Uncomfortably Close Baboons: Part III

(You can also read about Part I and Part II if you're interested):

Alyssa and our family just returned from 5 days on the Kenyan Coast for an East African retreat for World Harvest Mission, the agency that we are applying with to go to Burundi, with whom we will hopefully be approved in late September, after we get back. It was a really great chance to get to know some very quality people, and we look forward to working with them in the future. We are even more excited about working with this agency after this experience.

But this post isn't about that. It's about monkeys.

The group of beach cottages where we stayed has the most impressive local monkey population I have yet encountered. We saw some of the seasonal residents there putting plates of food out for them, which may explain a lot. There are 3 main types:

1. The Vervet Monkeys, of which there seemed to be two varieties.

2. The Colobus Monkeys, which always have a sagacious look about them.

3. The Baboons

Now, baboons are generally recognized as peaceful creatures, but they can grow pretty big, and are known for aggressive tendencies once in a while. On arrival, we were told to keep our doors shut, lest the monkeys get in to go after the food. One morning, a vertiable troop of about 10 baboons made their way onto our veranda. Three of them stood on the opposite side of the glass, checking out Maggie, who stood there fearlessly proclaiming, "No come in my house!" You tell those monkeys, Maggie! Here is one of them:

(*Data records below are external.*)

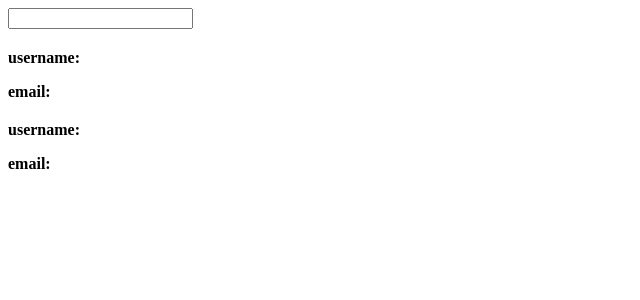
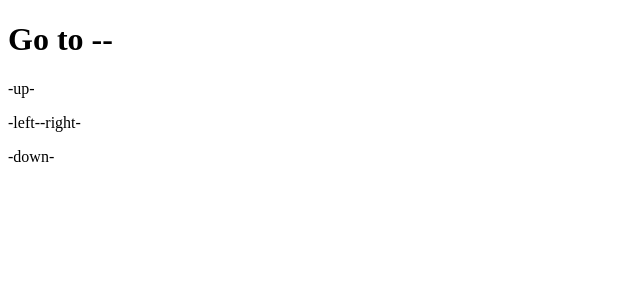
Before and after one commit to LukaszSarzynski/React-sandbox, a React (Create React App) app: page / in a window 1280 px wide. Shown: the top 300 px of the page, without its empty margins (0-640 px from the left). Built offline with nearby package versions, Linux system fonts and the light colour scheme; no server answers.

Commit message:
this.props.children trick to extended data

```diff
--- a/src/App.js
+++ b/src/App.js
@@ -1,58 +1,50 @@
 import React from 'react';
 
 class App extends React.Component {
+
+
+  render() {
+
+    return (
+      <ChildDirection>
+        <p>-up-</p>
+        <span>-left-</span>
+        <span>-right-</span>
+        <p>-down-</p>
+      </ChildDirection>
+    )
+  }
+}
+// <span>left</span> <span>right</span>
+
+class ChildDirection extends React.Component {
 
   constructor() {
     super();
 
     this.state = {
-      users: [1,2],
+      direction: '--'
     }
   }
 
-  UNSAFE_componentWillMount() {
-    fetch( 'https://jsonplaceholder.typicode.com/users' )
-    .then( response => response.json() )
-    .then( json => this.setState({users: json}))
-  }
-
-  setFilter(e) {
-    this.setState({filter: e.target.value})
+  changeDirection(direction) {
+    this.setState({direction});
   }
 
   render() {
-    let users = this.state.users;
-    if(this.state.filter) {
-      users = users.filter( v => v.name.includes(this.state.filter));
-    }
-    console.log(this.state.filter);
+    let children = this.props.children
+    children = React.Children.map(children, child => {
+      return React.cloneElement(child, {onMouseOver: this.changeDirection.bind(this,child.props.children)})
+    })
     return (
       <div>
-        <input onChange={this.setFilter.bind(this)} />
-        {users.map( (v,i) => <UserWidget key={i} user={v} /> )}
+        <h1>Go to {this.state.direction}</h1>
+        {children}
       </div>
     )
   }
 }
 
-const UserWidget = (props) =>
-      <div>
-        <h2>{props.user.name}</h2>
-        <p><strong>username: </strong>{props.user.username}</p>
-        <p><strong>email: </strong>{props.user.email}</p>
-      </div>
 
 
-// class UserWidget extends React.Component {
-//   render(){
-//     return (
-//       <div>
-//         <h2>{this.props.user.name}</h2>
-//         <p><strong>username: </strong>{this.props.user.username}</p>
-//         <p><strong>email: </strong>{this.props.user.email}</p>
-//       </div>
-//     )
-//   }
-// }
-
 export default App;
```
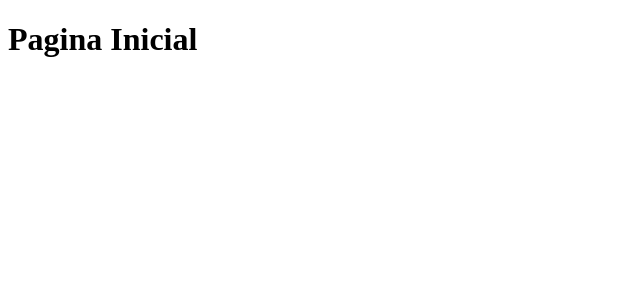
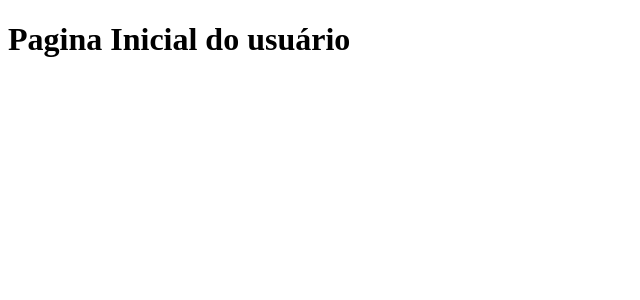
Before and after one commit to GiorgeLucas/clone-tabnews, a Next.js app: page / in a window 1280 px wide. Shown: the top 300 px of the page, without its empty margins (0-640 px from the left). Built offline with nearby package versions, Linux system fonts and the light colour scheme.

Commit message:
modifica a frase da pagina inicial

```diff
--- a/pages/index.js
+++ b/pages/index.js
@@ -1,5 +1,5 @@
 function Home() {
-    return <h1>Pagina Inicial</h1>;
+    return <h1>Pagina Inicial do usuário</h1>;
 }
 
 export default Home; // F19
```
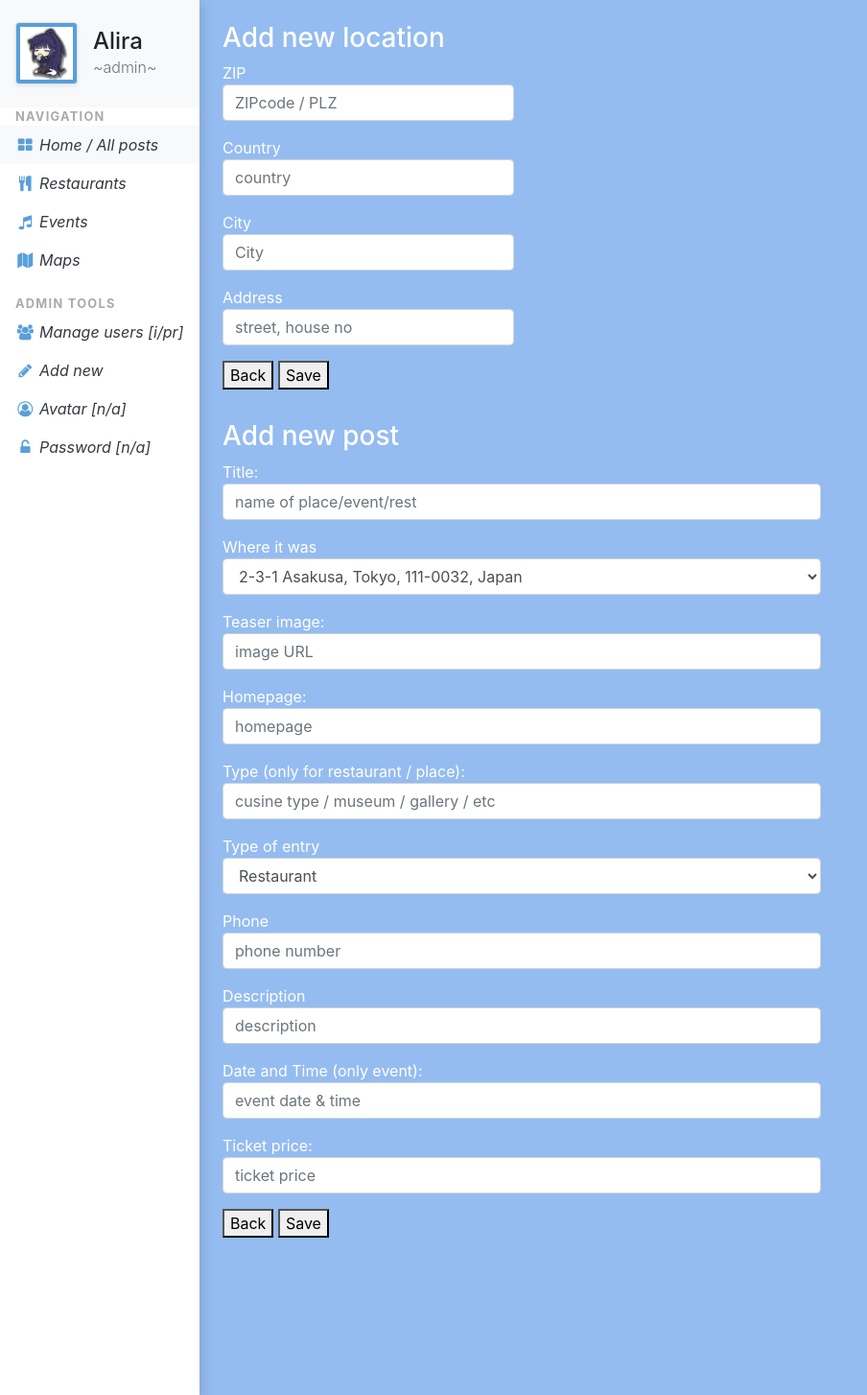
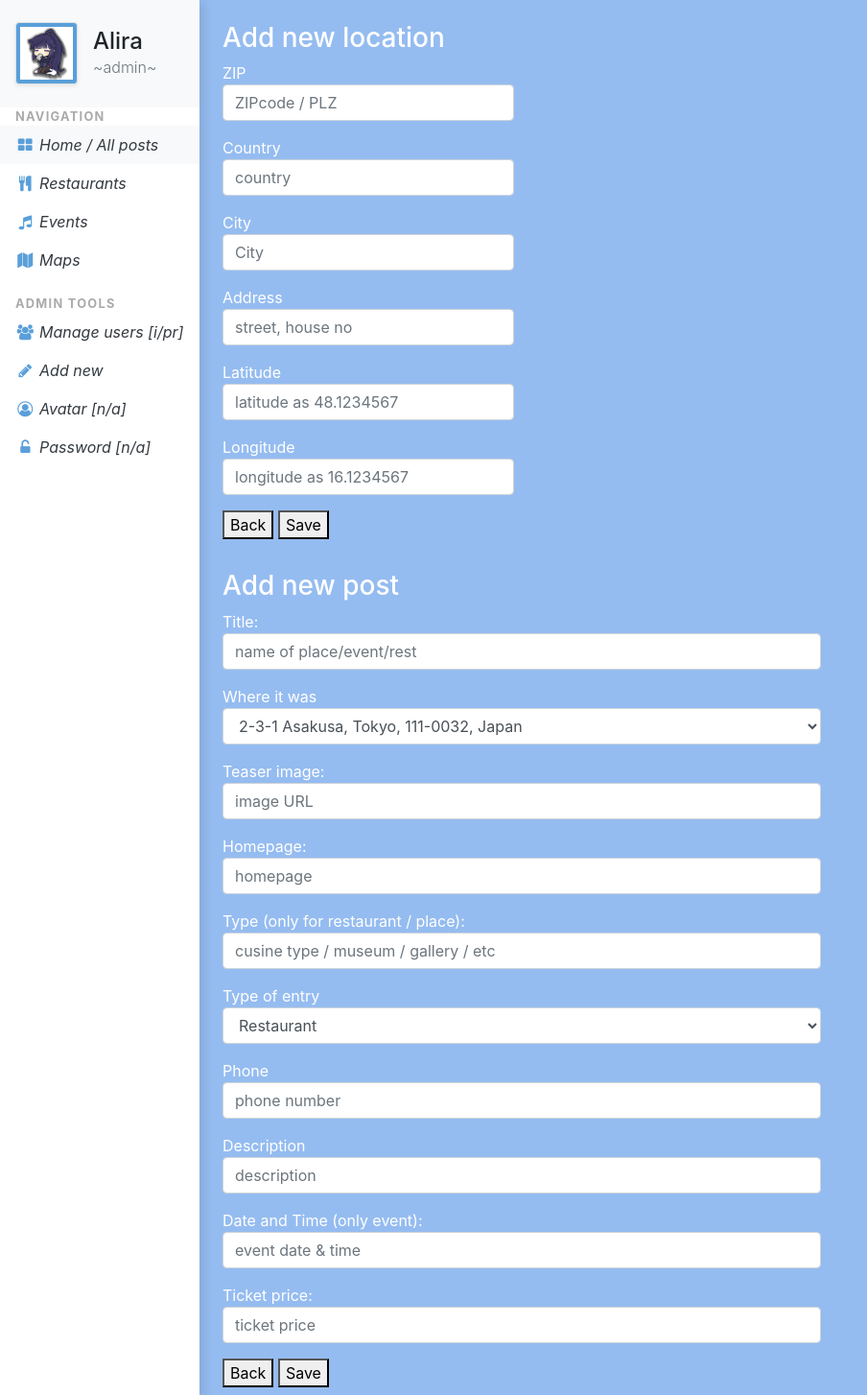
Before and after one commit to aliravn/CF-CR12-Valeria, a PHP site: page /create.php in a window 1280 px wide. Shown: the part 54-1508 px from the top of the page at 96% size, without its empty margins (0-904 px from the left). Run offline with PHP 8.4, Linux system fonts and the light colour scheme; a user stored in the database is signed in; data comes from the database, SQL or seed files in the repository.

Commit message:
add long & lat fields to create form

```diff
--- a/create.php
+++ b/create.php
@@ -64,6 +64,14 @@ $connect->close();
 			<div class="form-group">
 				<span>Address</span>
 				<input class="form-control" type ="text" name= "address" placeholder="street, house no" />
+			</div>
+			<div class="form-group">
+				<span>Latitude</span>
+				<input class="form-control" type ="text" name= "address" placeholder="latitude as 48.1234567" />
+			</div>
+			<div class="form-group">
+				<span>Longitude</span>
+				<input class="form-control" type ="text" name= "address" placeholder="longitude as 16.1234567" />
 			</div>
 
 			<div class="create-button-container">
```
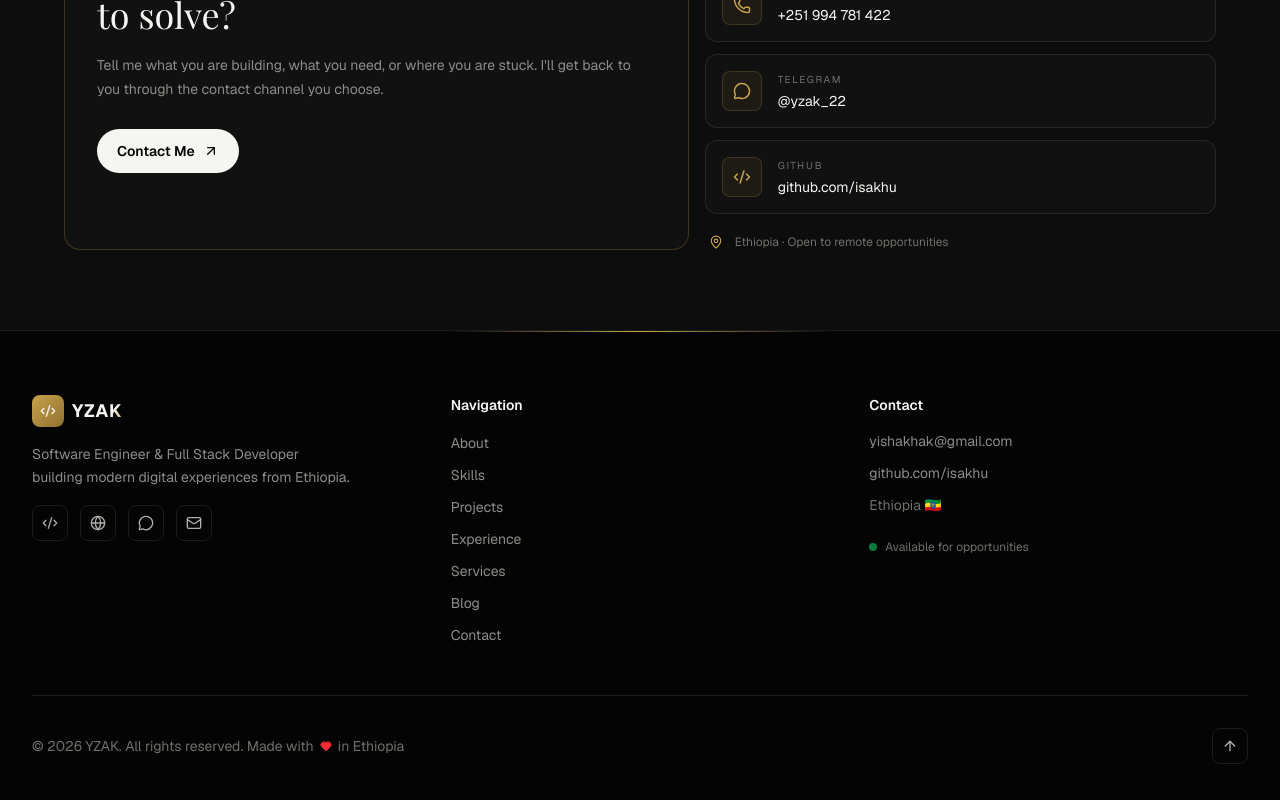
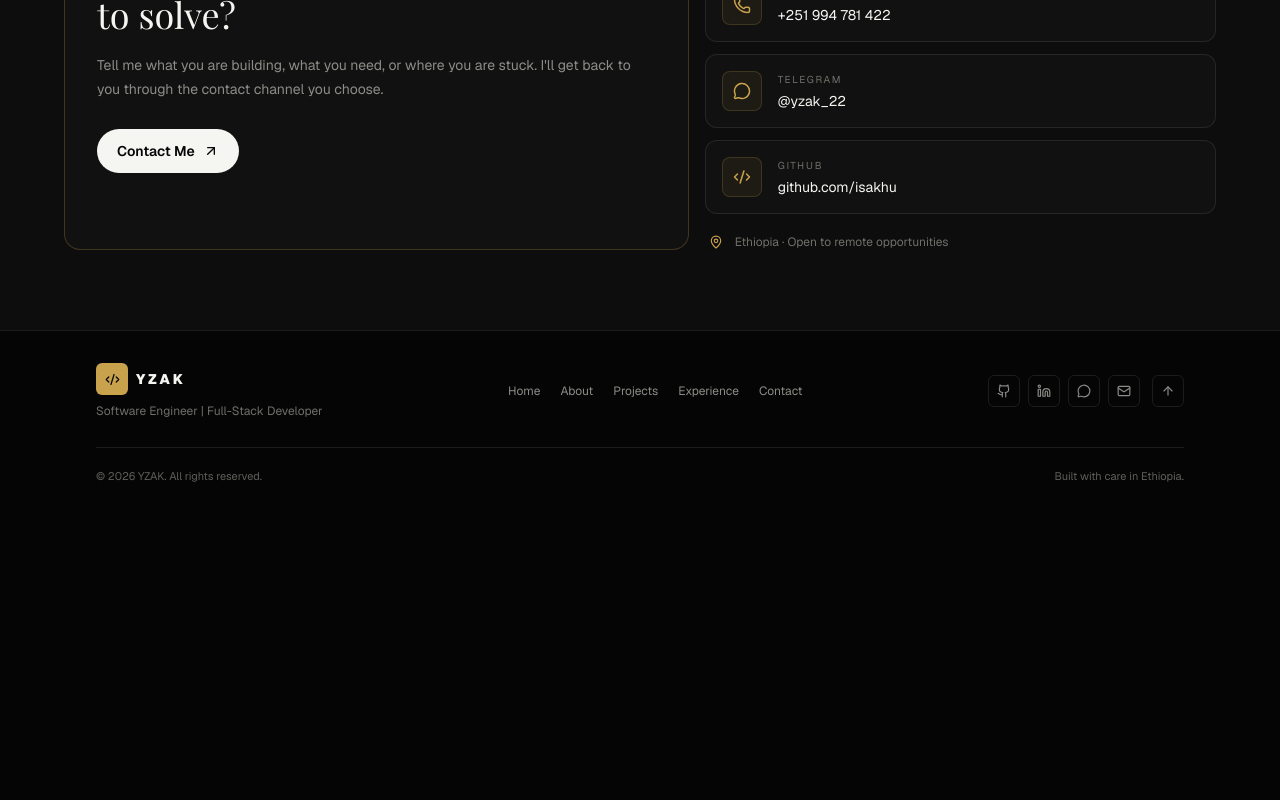
Before and after one commit to isakhu/yishak-tule, a Next.js app: page / in a window 1280 px wide. Shown: the part 5137-5937 px from the top of the page. After the commit the page ends 5654 px from the top, so only its background shows below. Built offline with nearby package versions, Linux system fonts and the light colour scheme; a web font is replaced by a local one.

Commit message:
feat: finalize minimal premium footer

```diff
--- a/components/Footer.tsx
+++ b/components/Footer.tsx
@@ -1,132 +1,49 @@
-"use client";
+import { ArrowUp, Code2, Github, Linkedin, Mail, MessageCircle } from "lucide-react";
 
-import { motion } from "framer-motion";
-import { Mail, Code2, Heart, ArrowUp, Globe, Terminal, MessageCircle } from "lucide-react";
-
-const footerLinks = [
+const links = [
+  { label: "Home", href: "#hero" },
   { label: "About", href: "#about" },
-  { label: "Skills", href: "#skills" },
   { label: "Projects", href: "#projects" },
   { label: "Experience", href: "#experience" },
-  { label: "Services", href: "#services" },
-  { label: "Blog", href: "#blog" },
   { label: "Contact", href: "#contact" },
 ];
 
 const socials = [
-  { icon: Code2, href: "https://github.com/isakhu", label: "GitHub" },
-  { icon: Globe, href: "https://www.linkedin.com/in/yishak-tule", label: "LinkedIn" },
+  { icon: Github, href: "https://github.com/isakhu", label: "GitHub" },
+  { icon: Linkedin, href: "https://www.linkedin.com/in/yishak-tule", label: "LinkedIn" },
   { icon: MessageCircle, href: "https://t.me/yzak_22", label: "Telegram" },
   { icon: Mail, href: "mailto:yishakhak@gmail.com", label: "Email" },
 ];
 
 export default function Footer() {
-  const scrollToTop = () => window.scrollTo({ top: 0, behavior: "smooth" });
-
-  const handleNavClick = (href: string) => {
-    const id = href.replace("#", "");
-    document.getElementById(id)?.scrollIntoView({ behavior: "smooth" });
-  };
-
   return (
-    <footer className="relative border-t border-white/5 bg-black/20">
-      {/* Glow */}
-      <div className="absolute top-0 left-1/2 -translate-x-1/2 w-96 h-px bg-gradient-to-r from-transparent via-indigo-500/50 to-transparent" />
-
-      <div className="max-w-7xl mx-auto px-4 sm:px-6 lg:px-8 py-16">
-        <div className="grid md:grid-cols-3 gap-10 mb-12">
-          {/* Brand */}
-          <div className="space-y-4">
+    <footer className="border-t border-white/8 bg-[#050505]">
+      <div className="mx-auto max-w-6xl px-5 py-8 sm:px-8">
+        <div className="flex flex-col gap-6 sm:flex-row sm:items-center sm:justify-between">
+          <div>
             <div className="flex items-center gap-2">
-              <div className="w-8 h-8 rounded-lg bg-gradient-to-br from-indigo-500 to-purple-600 flex items-center justify-center">
-                <Code2 size={16} className="text-white" />
-              </div>
-              <span className="font-bold text-lg tracking-wider gradient-text">YZAK</span>
+              <div className="flex h-8 w-8 items-center justify-center rounded-md bg-[#c9a24d] text-[#050505]"><Code2 size={15} /></div>
+              <span className="text-sm font-black tracking-[0.2em] text-[#f5f5f2]">YZAK</span>
             </div>
-            <p className="text-zinc-500 text-sm leading-relaxed max-w-xs">
-              Software Engineer & Full Stack Developer building modern digital experiences from Ethiopia.
-            </p>
-            <div className="flex gap-3">
-              {socials.map(({ icon: Icon, href, label }) => (
-                <motion.a
-                  key={label}
-                  href={href}
-                  target={href.startsWith("http") ? "_blank" : undefined}
-                  rel={href.startsWith("http") ? "noopener noreferrer" : undefined}
-                  aria-label={label}
-                  whileHover={{ scale: 1.15, y: -2 }}
-                  whileTap={{ scale: 0.9 }}
-                  className="w-9 h-9 rounded-lg glass border border-white/10 flex items-center justify-center text-zinc-400 hover:text-indigo-400 hover:border-indigo-500/40 transition-colors duration-200"
-                >
-                  <Icon size={16} />
-                </motion.a>
-              ))}
-            </div>
+            <p className="mt-2 text-xs text-[#6f6f6a]">Software Engineer | Full-Stack Developer</p>
           </div>
 
-          {/* Navigation */}
-          <div>
-            <h4 className="text-white font-semibold text-sm mb-4">Navigation</h4>
-            <ul className="space-y-2">
-              {footerLinks.map((link) => (
-                <li key={link.href}>
-                  <button
-                    onClick={() => handleNavClick(link.href)}
-                    className="text-zinc-500 hover:text-indigo-400 text-sm transition-colors duration-200"
-                  >
-                    {link.label}
-                  </button>
-                </li>
-              ))}
-            </ul>
-          </div>
+          <nav className="flex flex-wrap gap-x-5 gap-y-2">
+            {links.map((link) => <a key={link.href} href={link.href} className="text-xs text-[#8c8c88] transition-colors hover:text-[#c9a24d]">{link.label}</a>)}
+          </nav>
 
-          {/* Contact */}
-          <div>
-            <h4 className="text-white font-semibold text-sm mb-4">Contact</h4>
-            <div className="space-y-3">
-              <a
-                href="mailto:yishakhak@gmail.com"
-                className="block text-zinc-500 hover:text-indigo-400 text-sm transition-colors"
-              >
-                yishakhak@gmail.com
+          <div className="flex items-center gap-2">
+            {socials.map(({ icon: Icon, href, label }) => (
+              <a key={label} href={href} target={href.startsWith("http") ? "_blank" : undefined} rel={href.startsWith("http") ? "noopener noreferrer" : undefined} aria-label={label} className="flex h-8 w-8 items-center justify-center rounded-md border border-white/8 text-[#8c8c88] transition-colors hover:border-[#c9a24d]/40 hover:text-[#c9a24d]">
+                <Icon size={14} />
               </a>
-              <a
-                href="https://github.com/isakhu"
-                target="_blank"
-                rel="noopener noreferrer"
-                className="block text-zinc-500 hover:text-indigo-400 text-sm transition-colors"
-              >
-                github.com/isakhu
-              </a>
-              <p className="text-zinc-600 text-sm">Ethiopia 🇪🇹</p>
-            </div>
-
-            <div className="mt-6">
-              <div className="flex items-center gap-2 text-xs text-zinc-600">
-                <span className="w-2 h-2 rounded-full bg-green-400 animate-pulse" />
-                Available for opportunities
-              </div>
-            </div>
+            ))}
+            <button onClick={() => window.scrollTo({ top: 0, behavior: "smooth" })} aria-label="Back to top" className="ml-1 flex h-8 w-8 items-center justify-center rounded-md border border-white/8 text-[#8c8c88] transition-colors hover:border-[#c9a24d]/40 hover:text-[#c9a24d]"><ArrowUp size={14} /></button>
           </div>
         </div>
-
-        {/* Bottom bar */}
-        <div className="flex flex-col sm:flex-row items-center justify-between gap-4 pt-8 border-t border-white/5">
-          <p className="text-zinc-600 text-sm flex items-center gap-1.5">
-            © 2026 YZAK. All rights reserved. Made with{" "}
-            <Heart size={12} className="text-red-500 fill-red-500" /> in Ethiopia
-          </p>
-
-          <motion.button
-            onClick={scrollToTop}
-            whileHover={{ scale: 1.1, y: -2 }}
-            whileTap={{ scale: 0.9 }}
-            className="w-9 h-9 rounded-lg glass border border-white/10 flex items-center justify-center text-zinc-400 hover:text-indigo-400 hover:border-indigo-500/40 transition-colors duration-200"
-            aria-label="Scroll to top"
-          >
-            <ArrowUp size={16} />
-          </motion.button>
+        <div className="mt-7 flex flex-col gap-2 border-t border-white/8 pt-5 text-[11px] text-[#5f5f5b] sm:flex-row sm:items-center sm:justify-between">
+          <span>© 2026 YZAK. All rights reserved.</span>
+          <span>Built with care in Ethiopia.</span>
         </div>
       </div>
     </footer>
```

In an impressive show of domination, one of the big males climbed up on our veranda chair, seen below, then grapped the cushion, set it up on the rail, let out a big yawn (baring his huge incisors) and laid down for a brief nap.Though we hadn't left any food out, we had left a few beach things, notably Maggie's swimsuit as well as a pink, inflatable fish intertube pool toy. These were seized by the troop of baboons and run through the common area between the cottages. Here's a picture of the baboons running around with our pool toy. Seen below, baboon teeth and inflatable pool toys do not always make the best playmates, and Maggie's fish suffered a fatality on behalf of the activity.

My wife, ever dauntless of baboon mischief spotted the swimsuit in the hands of a few young ones across the lawn and decided she was up to the task. I tried to argue that the big ones would come to the aid of the little ones if they looked threatened, but she would have none of it. She ran quickly and excitedly towards the little gaggle, and they scattered in true cowardly monkey spirit. Here she is with the spoils of her victory.

Maggie's linguistic development is really coming along, and she is putting more and more words together every day. She proudly told everyone that day: "Baboons take my fish!" There it is. Subject, action verb, correct possessive pronoun, and direct object. All together. How bizarre that it was actually true.


Uttz Family said...

Never a dull moment with those monkeys :) Mariah

susan said...

great story. i was ready to see a baboon sporting a swimsuit!

Timothy said...

What a mom Rachel is...no fear for her children!!!!

kimche said...

I think you should make a bumper sticker with that phrase-- profound meaning!